» **Goal of the exercise**
Search the listing for the word "reports" and return each line that contains it.

» **Given records**
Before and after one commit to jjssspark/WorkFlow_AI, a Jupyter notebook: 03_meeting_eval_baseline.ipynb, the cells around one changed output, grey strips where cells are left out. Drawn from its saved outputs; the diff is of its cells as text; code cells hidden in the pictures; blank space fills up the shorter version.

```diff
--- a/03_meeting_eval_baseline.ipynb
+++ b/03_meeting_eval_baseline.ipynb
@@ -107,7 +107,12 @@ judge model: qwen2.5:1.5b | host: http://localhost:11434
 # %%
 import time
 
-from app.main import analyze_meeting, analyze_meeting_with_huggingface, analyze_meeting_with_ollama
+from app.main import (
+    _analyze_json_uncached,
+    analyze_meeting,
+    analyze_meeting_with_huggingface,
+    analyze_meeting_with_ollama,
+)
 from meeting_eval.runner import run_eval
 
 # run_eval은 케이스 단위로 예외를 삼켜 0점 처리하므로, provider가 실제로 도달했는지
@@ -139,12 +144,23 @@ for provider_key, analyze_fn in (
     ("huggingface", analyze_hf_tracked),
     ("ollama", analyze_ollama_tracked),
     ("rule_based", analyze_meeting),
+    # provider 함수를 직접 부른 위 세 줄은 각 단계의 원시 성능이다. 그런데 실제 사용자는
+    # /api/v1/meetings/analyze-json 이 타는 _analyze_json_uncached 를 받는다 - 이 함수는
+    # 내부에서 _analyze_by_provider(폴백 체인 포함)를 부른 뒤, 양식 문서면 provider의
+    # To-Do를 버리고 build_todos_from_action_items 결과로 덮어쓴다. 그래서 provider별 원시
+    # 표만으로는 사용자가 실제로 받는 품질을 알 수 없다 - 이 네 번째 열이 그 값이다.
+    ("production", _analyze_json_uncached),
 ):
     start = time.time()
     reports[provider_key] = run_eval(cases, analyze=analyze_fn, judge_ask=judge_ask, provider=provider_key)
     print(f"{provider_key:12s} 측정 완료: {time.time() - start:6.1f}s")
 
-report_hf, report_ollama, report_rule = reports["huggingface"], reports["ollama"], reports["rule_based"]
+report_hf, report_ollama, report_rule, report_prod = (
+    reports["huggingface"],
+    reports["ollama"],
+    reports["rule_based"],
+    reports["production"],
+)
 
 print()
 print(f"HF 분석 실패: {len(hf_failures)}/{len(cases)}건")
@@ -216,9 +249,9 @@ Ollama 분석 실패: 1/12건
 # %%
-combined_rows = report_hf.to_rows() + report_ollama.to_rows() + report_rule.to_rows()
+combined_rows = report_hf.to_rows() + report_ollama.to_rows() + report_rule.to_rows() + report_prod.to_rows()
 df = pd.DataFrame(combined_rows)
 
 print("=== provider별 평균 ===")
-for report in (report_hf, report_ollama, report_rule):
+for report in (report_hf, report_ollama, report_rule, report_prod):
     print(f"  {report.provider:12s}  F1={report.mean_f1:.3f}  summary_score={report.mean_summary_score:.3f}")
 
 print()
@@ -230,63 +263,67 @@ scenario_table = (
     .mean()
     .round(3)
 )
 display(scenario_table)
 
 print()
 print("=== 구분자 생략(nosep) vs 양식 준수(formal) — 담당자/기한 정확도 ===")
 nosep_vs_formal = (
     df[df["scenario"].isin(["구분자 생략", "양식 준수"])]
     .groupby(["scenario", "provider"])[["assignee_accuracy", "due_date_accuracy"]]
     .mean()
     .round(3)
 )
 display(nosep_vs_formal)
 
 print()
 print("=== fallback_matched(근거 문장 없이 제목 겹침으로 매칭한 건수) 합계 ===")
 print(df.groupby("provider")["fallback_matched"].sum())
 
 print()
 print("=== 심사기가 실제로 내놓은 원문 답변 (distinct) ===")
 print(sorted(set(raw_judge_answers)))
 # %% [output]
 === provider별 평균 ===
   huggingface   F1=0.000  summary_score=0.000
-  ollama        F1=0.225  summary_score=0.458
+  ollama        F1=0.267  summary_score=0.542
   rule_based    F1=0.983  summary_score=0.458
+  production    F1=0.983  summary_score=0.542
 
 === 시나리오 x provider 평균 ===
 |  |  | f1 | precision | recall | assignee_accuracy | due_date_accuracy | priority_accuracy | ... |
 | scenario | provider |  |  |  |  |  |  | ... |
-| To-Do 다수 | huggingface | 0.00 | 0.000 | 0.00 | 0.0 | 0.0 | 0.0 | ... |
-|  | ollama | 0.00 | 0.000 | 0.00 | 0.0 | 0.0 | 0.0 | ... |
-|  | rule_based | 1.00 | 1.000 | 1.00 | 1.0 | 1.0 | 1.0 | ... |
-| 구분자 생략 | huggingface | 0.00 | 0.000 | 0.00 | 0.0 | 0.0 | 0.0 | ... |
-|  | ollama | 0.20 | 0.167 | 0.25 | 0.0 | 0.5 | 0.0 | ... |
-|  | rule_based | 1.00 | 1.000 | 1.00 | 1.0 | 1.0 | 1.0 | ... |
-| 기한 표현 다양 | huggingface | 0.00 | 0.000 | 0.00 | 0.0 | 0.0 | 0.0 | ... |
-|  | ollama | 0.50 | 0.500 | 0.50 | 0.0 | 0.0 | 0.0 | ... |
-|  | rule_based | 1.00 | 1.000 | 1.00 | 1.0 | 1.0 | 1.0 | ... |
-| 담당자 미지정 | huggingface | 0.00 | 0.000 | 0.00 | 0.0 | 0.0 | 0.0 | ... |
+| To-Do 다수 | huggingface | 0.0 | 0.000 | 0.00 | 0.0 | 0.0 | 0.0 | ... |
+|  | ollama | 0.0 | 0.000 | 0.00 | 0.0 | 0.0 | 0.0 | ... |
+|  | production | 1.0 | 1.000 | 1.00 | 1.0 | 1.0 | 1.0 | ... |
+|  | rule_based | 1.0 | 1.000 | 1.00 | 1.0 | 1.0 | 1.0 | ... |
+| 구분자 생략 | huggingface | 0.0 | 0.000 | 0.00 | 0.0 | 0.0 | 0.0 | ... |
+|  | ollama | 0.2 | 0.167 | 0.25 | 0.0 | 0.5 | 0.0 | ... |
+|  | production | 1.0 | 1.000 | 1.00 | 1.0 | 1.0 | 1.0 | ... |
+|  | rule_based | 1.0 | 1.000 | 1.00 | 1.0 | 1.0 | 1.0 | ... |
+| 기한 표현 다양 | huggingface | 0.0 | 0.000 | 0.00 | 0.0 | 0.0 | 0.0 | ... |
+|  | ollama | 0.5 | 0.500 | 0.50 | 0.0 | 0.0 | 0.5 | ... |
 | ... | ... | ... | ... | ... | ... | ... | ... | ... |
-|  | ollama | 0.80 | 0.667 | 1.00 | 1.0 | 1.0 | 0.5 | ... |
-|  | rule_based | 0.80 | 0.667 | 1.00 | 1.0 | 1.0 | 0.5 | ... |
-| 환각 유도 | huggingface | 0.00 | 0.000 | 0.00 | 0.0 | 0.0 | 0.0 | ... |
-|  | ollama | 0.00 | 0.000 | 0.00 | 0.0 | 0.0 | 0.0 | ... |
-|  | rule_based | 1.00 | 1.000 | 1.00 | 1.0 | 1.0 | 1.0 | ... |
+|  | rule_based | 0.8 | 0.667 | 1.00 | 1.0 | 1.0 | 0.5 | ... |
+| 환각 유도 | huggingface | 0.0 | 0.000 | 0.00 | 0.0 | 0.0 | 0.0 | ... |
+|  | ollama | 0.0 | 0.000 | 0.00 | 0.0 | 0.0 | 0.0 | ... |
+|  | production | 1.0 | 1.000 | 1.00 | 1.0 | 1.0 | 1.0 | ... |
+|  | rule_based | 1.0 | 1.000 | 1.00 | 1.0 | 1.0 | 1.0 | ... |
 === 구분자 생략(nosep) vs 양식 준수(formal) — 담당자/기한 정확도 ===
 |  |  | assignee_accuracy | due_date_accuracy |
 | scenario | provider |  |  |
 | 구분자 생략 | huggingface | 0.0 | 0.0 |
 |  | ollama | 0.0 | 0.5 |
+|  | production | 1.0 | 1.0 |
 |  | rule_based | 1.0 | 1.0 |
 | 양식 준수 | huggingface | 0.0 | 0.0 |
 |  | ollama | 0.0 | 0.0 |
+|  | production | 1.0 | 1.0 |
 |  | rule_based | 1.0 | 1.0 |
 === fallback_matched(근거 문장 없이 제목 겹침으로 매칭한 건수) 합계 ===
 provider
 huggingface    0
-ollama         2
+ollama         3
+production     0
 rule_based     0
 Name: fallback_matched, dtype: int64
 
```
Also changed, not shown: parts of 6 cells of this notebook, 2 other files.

» **Exercise result**
     reports[provider_key] = run_eval(cases, analyze=analyze_fn, judge_ask=judge_ask, provider=provider_key)
-report_hf, report_ollama, report_rule = reports["huggingface"], reports["ollama"], reports["rule_based"]
+    reports["huggingface"],
+    reports["ollama"],
+    reports["rule_based"],
+    reports["production"],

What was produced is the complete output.